The information content of the model (i.e. growing characteristics of various species, thinning regimes, biomass expansion factors etc.) is stored in various files. One single file (cai.xls) contains growth data, expressed as tC/ha, and derived from growth data expressed as m3*ha-1*yr-1 (see details here), wood density and carbon content (in file CAI create.xls). Another file (nevmodel.xls) contains thinning regime data (timing and intensity of thinnings). All other data are stored in the "knowledge base" file of the model (kb.xls). Together with user.xls, which is used to provide the model with structural data (area by species) of any forest that is present at the start of running the model, all files were designed so that the user itself can modify the data to fit them to actual afforestation situations. (Please note that the intent is that the data in kb.xls are changed on request by the developer, and some area and/or biomass data in user.xls by the user for specific scenarios. Should the user want to replace/modify any other data, originally specific to the general Hungarian forestry conditions, please contact the developer of CASMOFOR, Zoltan Somogyi, how to do it.)

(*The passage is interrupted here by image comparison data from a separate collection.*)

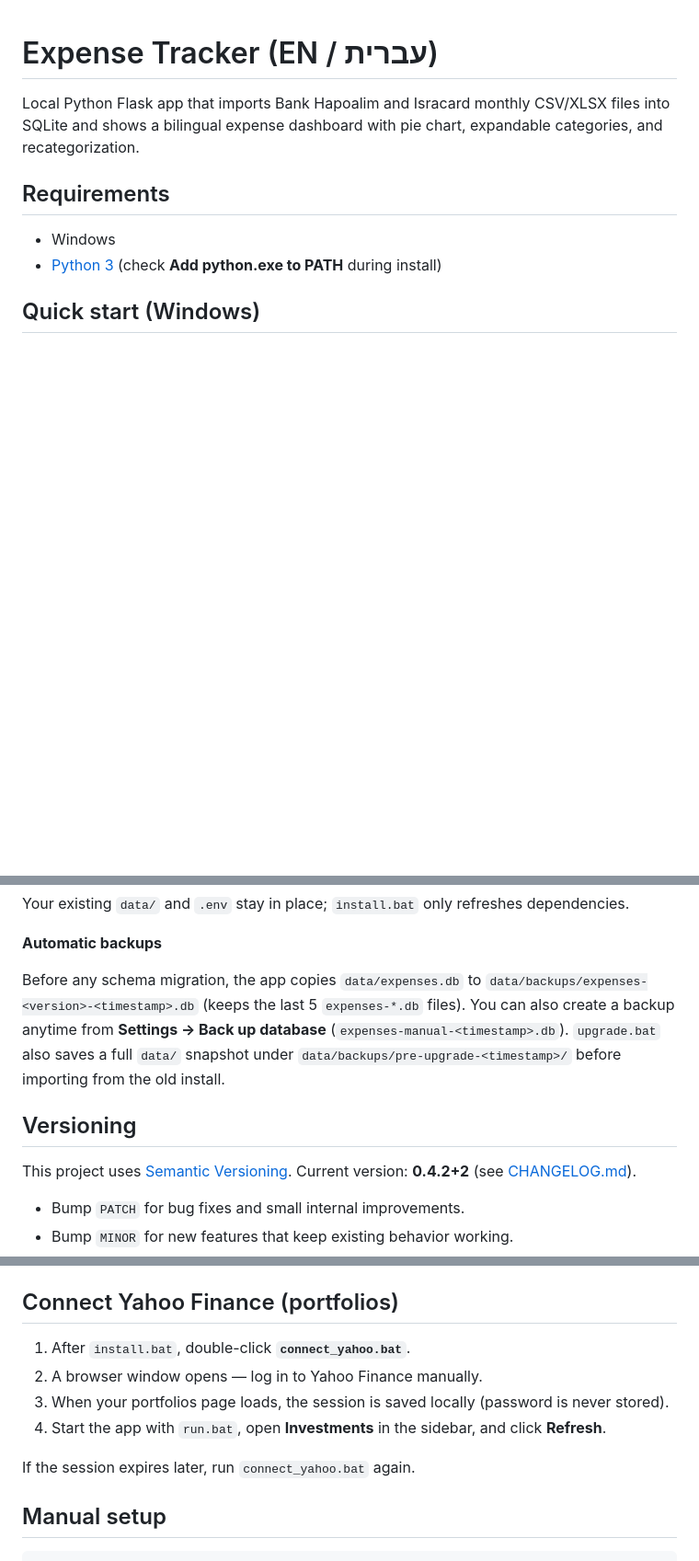
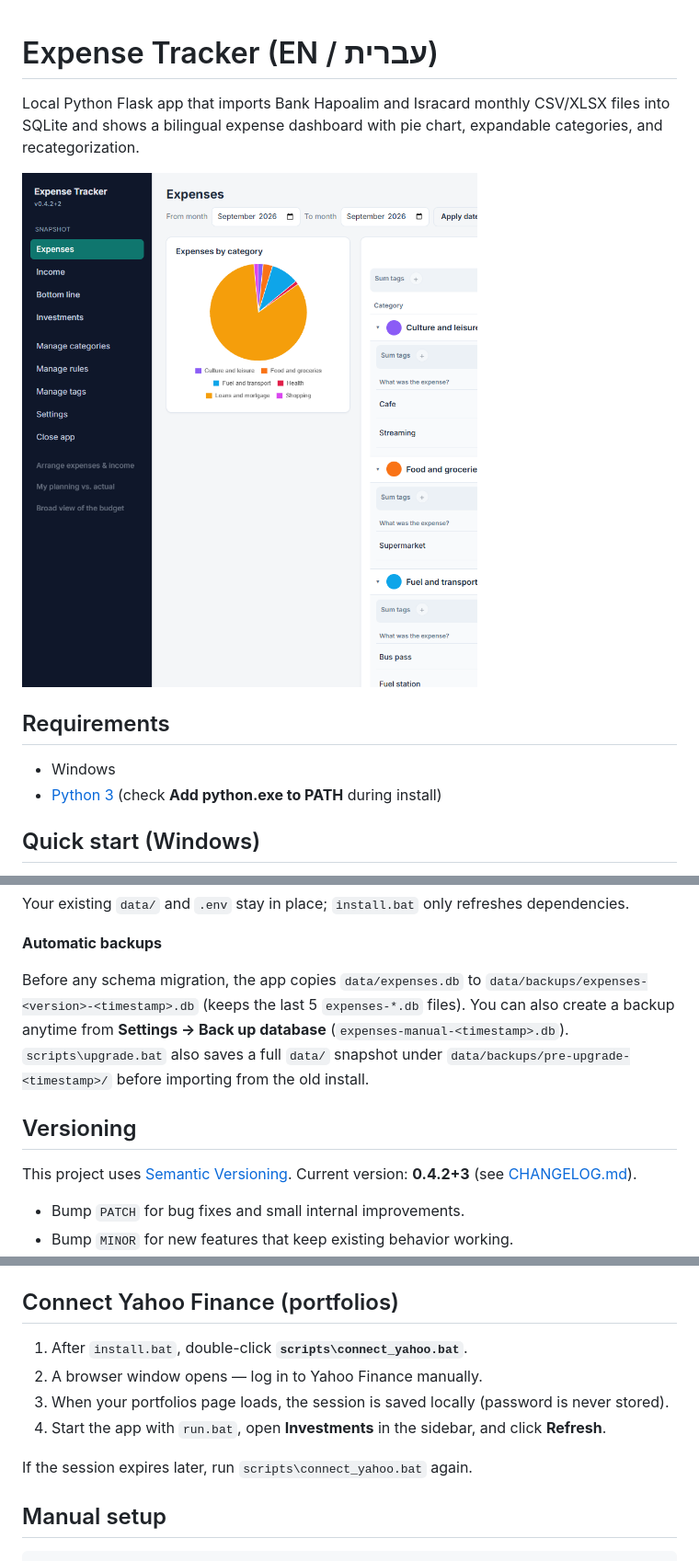
Before and after one commit to itayoliv/expense-tracker, a Markdown page: README.md, 3 parts joined by grey strips. Shown at 92% size. Rendered like a GitHub page; pictures changed too: docs/screenshot.png (added); blank space fills up the shorter version.

Commit message:
Tidy root scripts layout, add scratch-DB helpers, and document with a README screenshot.
Co-authored-by: Cursor <cursoragent@cursor.com>

```diff
--- a/README.md
+++ b/README.md
@@ -1,6 +1,8 @@
 # Expense Tracker (EN / עברית)
 
 Local Python Flask app that imports Bank Hapoalim and Isracard monthly CSV/XLSX files into SQLite and shows a bilingual expense dashboard with pie chart, expandable categories, and recategorization.
+
+![Expense Tracker dashboard](docs/screenshot.png)
 
 ## Requirements
 
@@ -48,11 +50,11 @@ Your existing `data/` and `.env` stay in place; `install.bat` only refreshes dep
 
 **Automatic backups**
 
-Before any schema migration, the app copies `data/expenses.db` to `data/backups/expenses-<version>-<timestamp>.db` (keeps the last 5 `expenses-*.db` files). You can also create a backup anytime from **Settings → Back up database** (`expenses-manual-<timestamp>.db`). `upgrade.bat` also saves a full `data/` snapshot under `data/backups/pre-upgrade-<timestamp>/` before importing from the old install.
+Before any schema migration, the app copies `data/expenses.db` to `data/backups/expenses-<version>-<timestamp>.db` (keeps the last 5 `expenses-*.db` files). You can also create a backup anytime from **Settings → Back up database** (`expenses-manual-<timestamp>.db`). `scripts\upgrade.bat` also saves a full `data/` snapshot under `data/backups/pre-upgrade-<timestamp>/` before importing from the old install.
 
 ## Versioning
 
-This project uses [Semantic Versioning](https://semver.org/). Current version: **0.4.2+2** (see [CHANGELOG.md](CHANGELOG.md)).
+This project uses [Semantic Versioning](https://semver.org/). Current version: **0.4.2+3** (see [CHANGELOG.md](CHANGELOG.md)).
 
 - Bump `PATCH` for bug fixes and small internal improvements.
 - Bump `MINOR` for new features that keep existing behavior working.
@@ -63,12 +65,12 @@ Update `expense_tracker.__version__` and `CHANGELOG.md` together for each releas
 
 ## Connect Yahoo Finance (portfolios)
 
-1. After `install.bat`, double-click **`connect_yahoo.bat`**.
+1. After `install.bat`, double-click **`scripts\connect_yahoo.bat`**.
 2. A browser window opens — log in to Yahoo Finance manually.
 3. When your portfolios page loads, the session is saved locally (password is never stored).
 4. Start the app with `run.bat`, open **Investments** in the sidebar, and click **Refresh**.
 
-If the session expires later, run `connect_yahoo.bat` again.
+If the session expires later, run `scripts\connect_yahoo.bat` again.
 
 ## Manual setup
 
```
Also changed, not shown: other parts of README.md (+4 -2 lines), CHANGELOG.md (+12 -0 lines), 15 other files.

It must also be noted that all forestry processes in the model start at the planting of trees and end at the final cut of trees. Any processes (e.g. soil preparation before planting, or erosion before planting or after clearcut etc.) that are not part of the normal afforestation system from planting to final cut are not modelled in CASMOFOR. Although these processes may be important sources of emissions (e.g. much carbon can be emitted from the soil during ploughing), they are outside the scope of CASMOFOR).
The flowchart of the carbon fluxes (processes) and pools of a typical Hungarian forestry system can be seen below. Help on any process or pool can be obtained either by looking for them in this help system, or by clicking on the approppriate part of the flowchart when running CASMOFOR, where the flowchart is also shown.
Note that CASMOFOR was programmed as (a) a system of MS Excel based spreadsheets, and (b) by using MS Visual Basic (for Excel). The intent with all this was that (i) the use of the system is user-friendly, (ii) the parametrization of the model is easy for the user, (iii) both the structure of the system and parameters are transparent, and (iv) the whole system can easily be chedked, fixed and developed further. Finally, note also that great effort was made to document the model (its structure and knowledge base, all pools and processes etc.) so that the model is transparent, and that any modifications or development can later be made by either the author or users.
Note also that a lot of useful documents, data, and links can be found in the help system of the CD version.
Links to other carbon models:
CASMOFOR is an accounting-type of model. It models many processes and pools based on the physical or biological processes in the forests, then sums them up. It acocunts for every molecule of carbon dioxide that enters or leaves the system. For details of the accounting system, see the accounting functions.
As it was mentioned above, CASMOFOR is already parametrized for the Hungarian conditions. Thus, modelling the carbon cycle of Hungarian forests can be better done by CASMOFOR than by any other model.
The various parameters, the structure of the model (pools, processes, external forces etc.), and information on accuracy and sources of error can be found in the detailed description of the model (see also Table of contents).
In this section, some general characteristics of the model are provided.
See also the disclaimer.
This webpage was last modified by Zoltan Somogyi 29 June 2014.